SMS could fix NHS woes and save £200 million

Most of us have, at one point or another, struggled to get a decent doctor’s appointment. Our GPs have hundreds of people to see every week, and only so many hours in which to do it. Annoying isn’t it? What’s even more frustrating is the fact that so many people don’t bother turning up for the appointments they’ve arranged, meaning staff are just left there twiddling thumbs when they could be helping someone in need.

This isn’t just a local surgery problem either. According to the latest figures, one in ten hospital patients miss their slots, while twice as many are missing clinic appointments in some areas. For the NHS, this comes at a cost; £912 million a year to be specific, or £160 per appointment. That’s a lot of money that could be spent elsewhere, something of which the government is all too aware.

It’s for this reason that ministers have again begun looking for solutions, and SMS appears to be the front-running candidate once more. Instead of just sending texts to remind people of appointments, however, officials are suggesting healthcare providers highlight just how much money is being wasted, in the hope that this will encourage recipients to show up.

This method has already been successfully trialled by two hospital trusts in London, with results that suggest the NHS could stand to save as much as £200 million a year. It’s not all about saving money, though, as Health Secretary Jeremy Hunt highlights.

Commenting on the suggestions, he said: “The NHS is busier than ever and so it’s critical that hospitals make every single penny count.
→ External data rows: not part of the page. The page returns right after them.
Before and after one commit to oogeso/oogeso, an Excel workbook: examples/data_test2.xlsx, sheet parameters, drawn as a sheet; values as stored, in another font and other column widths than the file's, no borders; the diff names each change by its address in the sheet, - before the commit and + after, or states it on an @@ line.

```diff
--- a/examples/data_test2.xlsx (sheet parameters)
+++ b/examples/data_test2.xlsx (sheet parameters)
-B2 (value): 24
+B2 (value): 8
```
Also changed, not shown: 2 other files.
Innovations like this can lead to large savings over time as well as improving patient experience.”

Adding to this, Dr Dominic King, who’s been working on the trials, said his team was “struck by the magnitude of the effect” that highlighting no-show costs had on attendance rates.
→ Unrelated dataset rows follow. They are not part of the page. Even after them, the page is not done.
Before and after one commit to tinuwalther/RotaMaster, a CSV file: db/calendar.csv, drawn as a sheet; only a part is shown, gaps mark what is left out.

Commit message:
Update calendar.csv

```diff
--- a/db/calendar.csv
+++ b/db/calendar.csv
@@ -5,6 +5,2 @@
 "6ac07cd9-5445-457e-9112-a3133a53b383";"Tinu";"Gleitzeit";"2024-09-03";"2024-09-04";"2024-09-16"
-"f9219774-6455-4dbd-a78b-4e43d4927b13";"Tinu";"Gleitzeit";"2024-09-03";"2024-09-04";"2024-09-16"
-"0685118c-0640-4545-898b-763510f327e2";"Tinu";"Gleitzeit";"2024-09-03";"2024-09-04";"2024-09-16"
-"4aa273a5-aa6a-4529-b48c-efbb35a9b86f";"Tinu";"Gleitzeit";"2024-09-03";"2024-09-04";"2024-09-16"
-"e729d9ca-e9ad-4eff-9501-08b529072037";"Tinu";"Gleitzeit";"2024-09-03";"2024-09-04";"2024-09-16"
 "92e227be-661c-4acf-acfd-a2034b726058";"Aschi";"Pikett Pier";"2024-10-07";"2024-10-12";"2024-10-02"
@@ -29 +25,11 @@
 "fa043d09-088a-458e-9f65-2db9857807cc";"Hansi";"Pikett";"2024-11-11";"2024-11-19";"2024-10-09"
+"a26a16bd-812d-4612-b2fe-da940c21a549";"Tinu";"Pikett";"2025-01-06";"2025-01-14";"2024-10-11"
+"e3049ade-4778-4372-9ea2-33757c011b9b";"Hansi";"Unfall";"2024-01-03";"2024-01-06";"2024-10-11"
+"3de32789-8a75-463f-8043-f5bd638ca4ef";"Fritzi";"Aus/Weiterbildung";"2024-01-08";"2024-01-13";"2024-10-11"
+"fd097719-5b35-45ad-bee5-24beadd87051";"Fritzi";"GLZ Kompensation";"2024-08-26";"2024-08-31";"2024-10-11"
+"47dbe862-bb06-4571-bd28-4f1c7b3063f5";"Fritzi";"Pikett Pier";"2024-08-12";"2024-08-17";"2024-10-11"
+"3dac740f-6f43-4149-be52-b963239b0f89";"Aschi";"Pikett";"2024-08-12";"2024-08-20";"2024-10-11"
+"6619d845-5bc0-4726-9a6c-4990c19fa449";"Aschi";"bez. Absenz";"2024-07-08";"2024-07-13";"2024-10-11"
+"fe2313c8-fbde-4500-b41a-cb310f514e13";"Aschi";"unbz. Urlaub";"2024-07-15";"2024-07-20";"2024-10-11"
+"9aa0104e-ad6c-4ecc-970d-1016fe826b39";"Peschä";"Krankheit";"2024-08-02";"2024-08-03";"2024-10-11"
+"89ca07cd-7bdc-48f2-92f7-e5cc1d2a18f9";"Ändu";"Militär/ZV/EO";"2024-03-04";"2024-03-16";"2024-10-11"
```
So why hasn’t this technique already been used elsewhere in the country already? Well, critics might argue that guilt-tripping people isn’t fair, but it’s worth noting that many of those who don’t turn up for appointments simply aren’t aware of the impact this is having – as the information just isn’t published or discussed often enough.
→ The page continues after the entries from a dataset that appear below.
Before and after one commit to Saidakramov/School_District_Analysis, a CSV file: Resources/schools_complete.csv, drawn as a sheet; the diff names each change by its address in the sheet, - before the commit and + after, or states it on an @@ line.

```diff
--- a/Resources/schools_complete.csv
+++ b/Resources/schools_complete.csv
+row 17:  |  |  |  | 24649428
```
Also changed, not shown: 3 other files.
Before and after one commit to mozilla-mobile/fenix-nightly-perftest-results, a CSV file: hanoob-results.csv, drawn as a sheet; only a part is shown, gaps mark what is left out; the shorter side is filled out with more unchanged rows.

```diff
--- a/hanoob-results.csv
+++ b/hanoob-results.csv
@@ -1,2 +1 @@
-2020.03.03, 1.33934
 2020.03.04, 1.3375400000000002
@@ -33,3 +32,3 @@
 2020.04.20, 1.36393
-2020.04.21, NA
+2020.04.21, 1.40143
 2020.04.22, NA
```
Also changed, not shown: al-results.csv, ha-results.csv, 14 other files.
As we pointed out with this recent infographic, the money wasted on DNAs could be spent on all manner of amazing things – 2,793 ultrasound machines, for example, or 7,043 nurses’ salaries for a year. We think that outweighs the downside of making a few people feel a little guilty, don’t you?